  • An internal symbol starts with a dollar sign $

  • A number starts with a plus sign +

  • An external (database) symbol starts with dash -

  • A list (one level only) is encoded with underscores _

  • Otherwise, it is a transient symbol (i. e., a plain string) .

In other words, if we want to pass the database record {A1}, we can pass it like this: "[Link to page]/?-A1".

That means our treeReport function needs to accept one argument which is a database record. We set it as current object:

(de treeReport ( This )
(de treeReport ( This )
   (html 0 "Family Tree View" *Css NIL
      (<h1> NIL (prinl (: nm))) ) )

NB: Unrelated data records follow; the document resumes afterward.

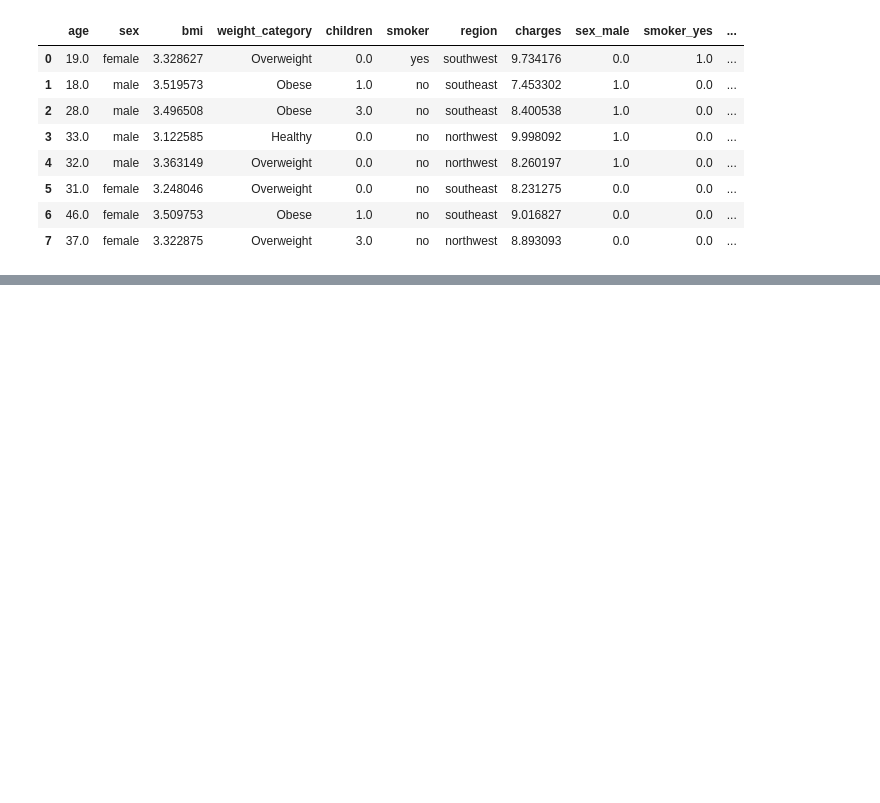
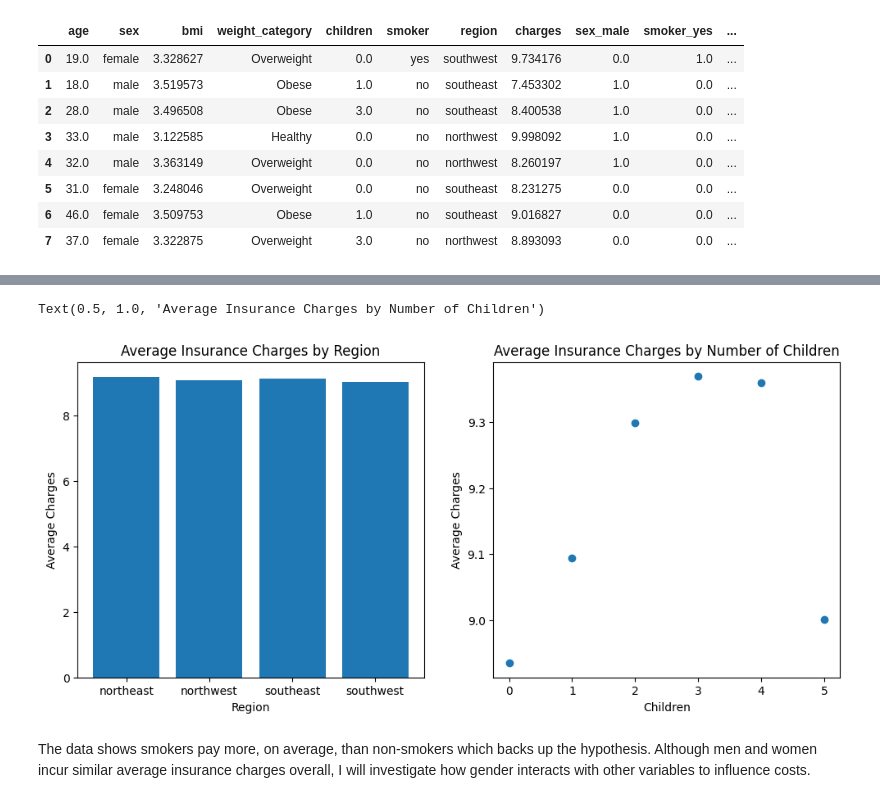
Before and after one commit to Lailah-Idrees/medical_insurance_data_analysis, a Jupyter notebook: jupyter_notebooks/Data_Visualisation.ipynb, the cells around one changed output, grey strips where cells are left out. Cells and saved outputs as stored; diff of their text form; code cells hidden in the pictures; blank space fills up the shorter version.

```diff
--- a/jupyter_notebooks/Data_Visualisation.ipynb
+++ b/jupyter_notebooks/Data_Visualisation.ipynb
@@ -49,0 +72,18 @@ df.head(8)
+# %%
+region_charges = df.groupby('region')['charges'].mean()
+fig,axes=plt.subplots(1, 2, figsize=(12,5))
+axes[0].bar(x=region_charges.index, height=region_charges)
+axes[0].set_xlabel('Region')
+axes[0].set_ylabel('Average Charges')
+axes[0].set_title('Average Insurance Charges by Region')
+
+axes[1].scatter(x=children_charges.index, y=children_charges)
+axes[1].set_xlabel('Children')
+axes[1].set_ylabel('Average Charges')
+axes[1].set_title('Average Insurance Charges by Number of Children')
+# %% [output]
+Text(0.5, 1.0, 'Average Insurance Charges by Number of Children')
+[figure, added]
+# %% [markdown]
+The data shows smokers pay more, on average, than non-smokers which backs up the hypothesis.
+Although men and women incur similar average insurance charges overall, I will investigate how gender interacts with other variables to influence costs.
```
Also changed, not shown: parts of 3 cells of this notebook.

Now let's start our script from the command line. In general, functions can be started from the command line by a prepending dash -. However, for our main and go functions, we need the namespace to family first, syntax: -<namespace>~<function> (note: the namespace delimitor is a tilde ~, not a dash -). In other words, like this:

$ pil family-treeview.l -family~main -go +

Since the server is running at port 8080, we can now point or browser to http://localhost:8080/?-A1 and see the name of the {A1} record expanded:


It works!

Some words about security

If you read this post carefully, you might have noticed that it's possible to execute basically any PicoLisp function or file via the command line. Needless to say that this is a huge security hole that needs to be addressed.

The access to resources is controlled via the global variable *Allow which is checked by the server before delivering any data to the client. We can set this variable via the allowed function.

In our example, it coud look like this:

 (allowed ("css/")
   "@lib.css" "!treeReport" )

Access is allowed to everything inside the folder css as well as the library file @lib.css and the function treeReport. Everything else is blocked.

The file up to this point can be downloaded here. In the next post, we will expand our function treeReport to display the family tree of the current record.